Segment Start: Data for this task

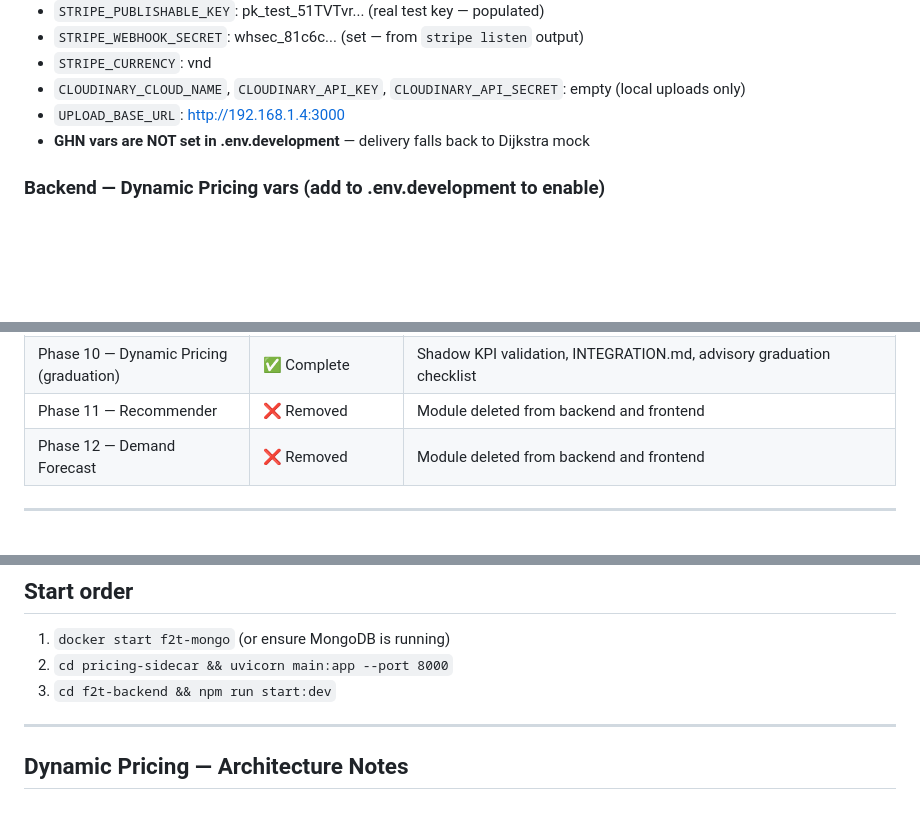
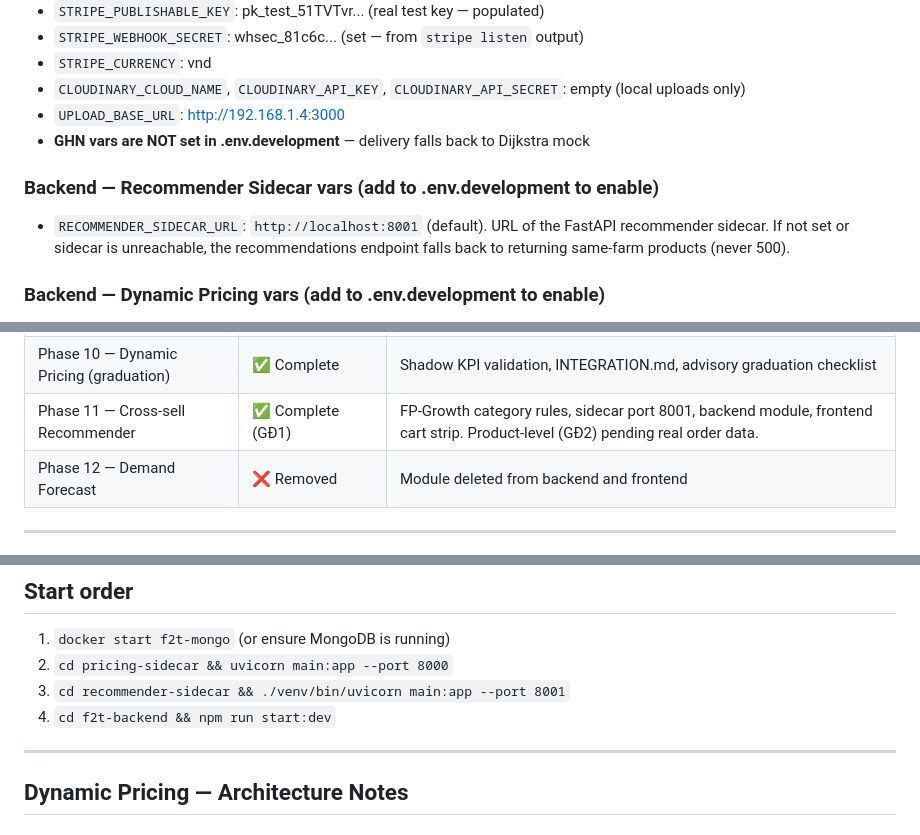
Before and after one commit to Nanhhhhhhh/f2t, a Markdown page: CONTEXT.md, 3 parts joined by grey strips. Drawn GitHub-style; blank space fills up the shorter version.

```diff
--- a/CONTEXT.md
+++ b/CONTEXT.md
@@ -57,6 +57,9 @@
 - `UPLOAD_BASE_URL`: http://192.168.1.4:3000
 - **GHN vars are NOT set in .env.development** — delivery falls back to Dijkstra mock
 
+### Backend — Recommender Sidecar vars (add to .env.development to enable)
+- `RECOMMENDER_SIDECAR_URL`: `http://localhost:8001` (default). URL of the FastAPI recommender sidecar. If not set or sidecar is unreachable, the recommendations endpoint falls back to returning same-farm products (never 500).
+
 ### Backend — Dynamic Pricing vars (add to .env.development to enable)
 - `PRICING_MODE`: `shadow` (default) or `advisory`. Shadow = internal KPI only. Advisory = farmers see/accept/reject suggestions; interceptor enriches product responses.
 - `PRICING_SIDECAR_URL`: `http://localhost:8000` (default). URL of the FastAPI pricing sidecar.
@@ -124,7 +127,7 @@ Seed is idempotent — re-running clears all `_seeded: true` documents first.
 | Phase 10 — Dynamic Pricing (backend) | ✅ Complete (Tasks 1–3) | Sidecar + NestJS module + interceptor + cron. Shadow + advisory modes. 6 service tests + 6 interceptor tests. |
 | Phase 10 — Dynamic Pricing (frontend) | ✅ Complete | CoreML freshness scan, price-suggestions screen, product card enrichment |
 | Phase 10 — Dynamic Pricing (graduation) | ✅ Complete | Shadow KPI validation, INTEGRATION.md, advisory graduation checklist |
-| Phase 11 — Recommender | ❌ Removed | Module deleted from backend and frontend |
+| Phase 11 — Cross-sell Recommender | ✅ Complete (GĐ1) | FP-Growth category rules, sidecar port 8001, backend module, frontend cart strip. Product-level (GĐ2) pending real order data. |
 | Phase 12 — Demand Forecast | ❌ Removed | Module deleted from backend and frontend |
 
 ---
@@ -271,7 +275,8 @@ Also wire up an SMS/email provider in the backend `email.service.ts` and ensure
 ## Start order
 1. `docker start f2t-mongo` (or ensure MongoDB is running)
 2. `cd pricing-sidecar && uvicorn main:app --port 8000`
-3. `cd f2t-backend && npm run start:dev`
+3. `cd recommender-sidecar && ./venv/bin/uvicorn main:app --port 8001`
+4. `cd f2t-backend && npm run start:dev`
 
 ---
 
```
Also changed, not shown: other parts of CONTEXT.md (+36 -3 lines).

Segment End: Data for this task

▸ Exercise objective: Across the records, how many lines carry the word "frontend"? The answer should be a number alone.

▸ Task result: 4